(French) Au moment où l’on annonce le décès du journaliste gastronomique Christian Millau, cofondateur du Gault et Millau, rappelons nous les Dix commandements de la nouvelle cuisine dont les deux compères avaient fait leur charte en 1973. Moderne, non?
Du boulanger au charcutier, la rubrique pour savoir où dénicher de bons produits et savoir qui se cache derrière ! Au menu : petits producteurs, artisans savoureux, marchés et épiceries. Et pour aller plus loin, découvrez nos adresses en Aquitaine sur l’appli géolocalisée, Adresses Gourmandes en Aquitaine.
The incredible chef of Laguiole, Michel Bras, was one of the participants at the first edition of the Nantes Food Forum. There, he cooked the meat of an extraordinary animal — a Nantaise cow. It is a breed that once faced extinction had it not been for the efforts of Laurent Chalais and his merry band to save it.

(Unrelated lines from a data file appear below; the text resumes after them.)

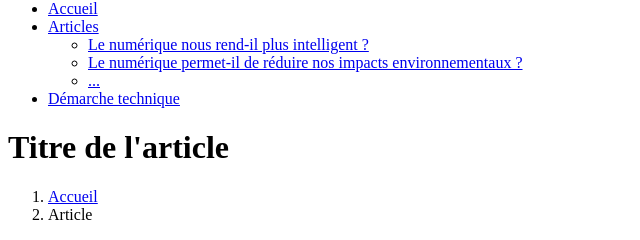
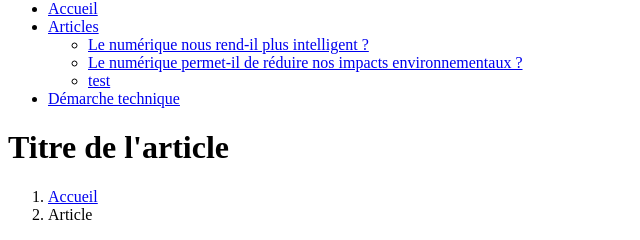
Before and after one commit to EmilienRozier/WR204, a plain HTML site: page article.html in a window 1280 px wide. Shown: the part 540-780 px from the top of the page, 0-640 px from the left. Drawn offline with Linux system fonts and the light colour scheme.

Commit message:
second commit

```diff
--- a/article.html
+++ b/article.html
@@ -23,7 +23,7 @@
               <ul>
                 <li><a href="#">Le numérique nous rend-il plus intelligent ?</a></li>
                 <li><a href="#">Le numérique permet-il de réduire nos impacts environnementaux ?</a></li>
-                <li><a href="#">...</a></li>
+                <li><a href="#">test</a></li>
               </ul>
             </li>
             <li>
```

Franck Dépériers landed in Nantes twenty years ago, carrying with him, in his bag, his organic, naturally leavened and naturally fermented breads. His Petite Boulangerie has since become a not-to-be-missed stop for foodies. (Article in French)
It was a change of course for Farah and Mélanie, two young women from Toulouse who founded Beaucal, an artisanal condiment business that is 100% local and 100% plant-based. They have a bit of everything, even ketchup!
We all love mozzarella today, yet many of us do not know all of its variations and subtleties. From the buffaloes to the often heritage-breed cows that graze on the slopes of the Apennins, to buffalo mozzarella and fior di latte, our voyage in Naples continues today by tracing the history of this now mythic cheese. (Article in French)
Pastas, pizza, tomatoes, mozzarella, and coffee marked with the label ‘Made in Naples’ have become symbols of Italian cuisine, both abroad and in the boot. Let’s skip for once the antipasti, and start with the pasta. The plural of the French version of the word – pâtes – seems extremely apt, since it covers a wide range of products. (Article in French)
In an interview published during Easter time, the American artist Patty Smith declared that, according to her, the fruit that was forbidden to be eaten by Eve was a tomato – a fruit far more sensual than an apple. It is a theory that makes sense since we know that upon its arrival in France from the Americas, the tomato was called the Apple of Love, and the word tomato did not come to be until the 19th century. (Article in French)
In their little workshop in the Vosges, Christel and Muriel Nex have been working for months. Surrounded by clay and paintbrushes, the two sisters are among the last to produce, entirely by hand, the charms that garnish French king cakes. (Article in French)
Chinese diners greedily crack open delicate rabbit skulls and slurp down their contents, tucking into a delicacy so popular in one province that it has to import its supplies from France.
On a plate, this charcoal colored nugget with a buttery and caramelized texture has what it takes to create a surprise. In Billom (Puy-de-Dôme), the first French producer of black garlic is hoping to conquer the palates of food connoisseurs and starred restaurants. (Article in French)